ABOUT THIS EXERCISE:
When you copy the data that follows, reproduce every word exactly and leave out the images.

PROVIDED MATERIAL:
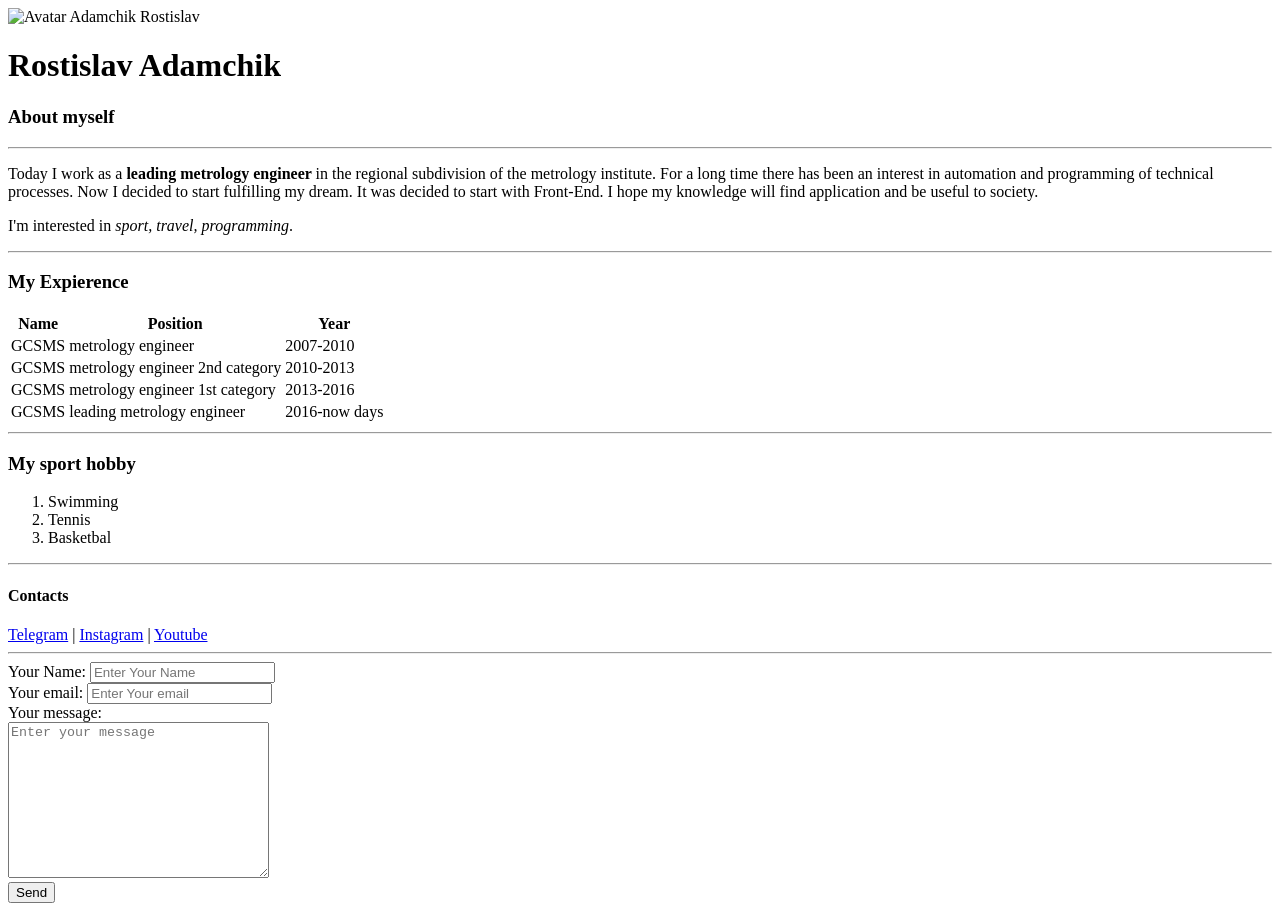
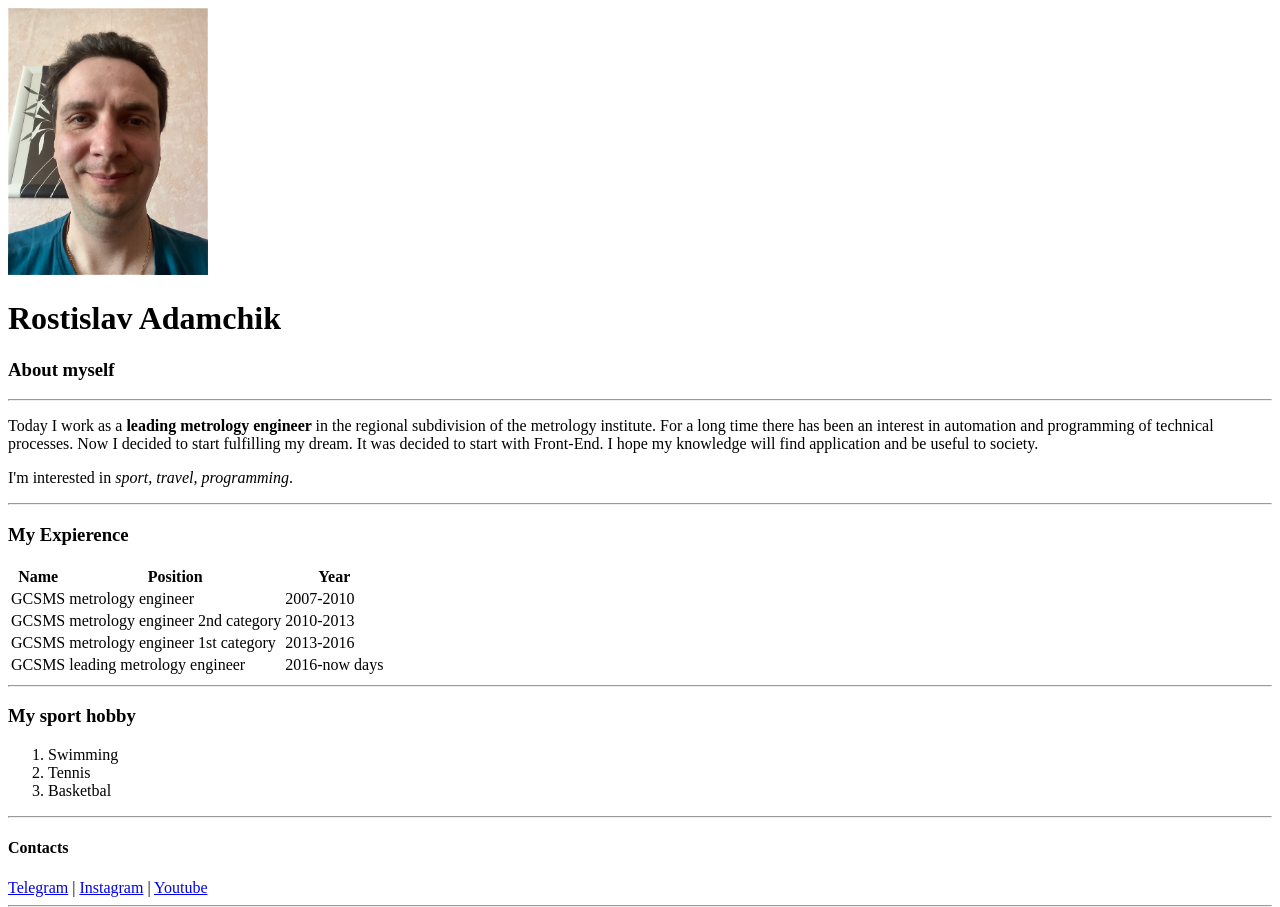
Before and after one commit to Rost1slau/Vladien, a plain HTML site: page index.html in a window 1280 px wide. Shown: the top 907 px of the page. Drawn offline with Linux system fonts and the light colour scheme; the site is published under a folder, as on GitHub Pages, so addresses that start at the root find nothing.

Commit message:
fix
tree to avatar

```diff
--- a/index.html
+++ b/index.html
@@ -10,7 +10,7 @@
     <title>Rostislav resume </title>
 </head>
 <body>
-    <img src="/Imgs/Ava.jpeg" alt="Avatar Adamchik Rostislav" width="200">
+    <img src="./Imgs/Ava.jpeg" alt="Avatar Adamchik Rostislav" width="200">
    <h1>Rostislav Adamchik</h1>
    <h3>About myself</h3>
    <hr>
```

EXERCISE OUTPUT:
Before and after one commit to Rost1slau/Vladien, a plain HTML site: page index.html in a window 1280 px wide. Shown: the top 907 px of the page. Drawn offline with Linux system fonts and the light colour scheme; the site is published under a folder, as on GitHub Pages, so addresses that start at the root find nothing.

Commit message:
fix
tree to avatar

```diff
--- a/index.html
+++ b/index.html
@@ -10,7 +10,7 @@
     <title>Rostislav resume </title>
 </head>
 <body>
-    <img src="/Imgs/Ava.jpeg" alt="Avatar Adamchik Rostislav" width="200">
+    <img src="./Imgs/Ava.jpeg" alt="Avatar Adamchik Rostislav" width="200">
    <h1>Rostislav Adamchik</h1>
    <h3>About myself</h3>
    <hr>
```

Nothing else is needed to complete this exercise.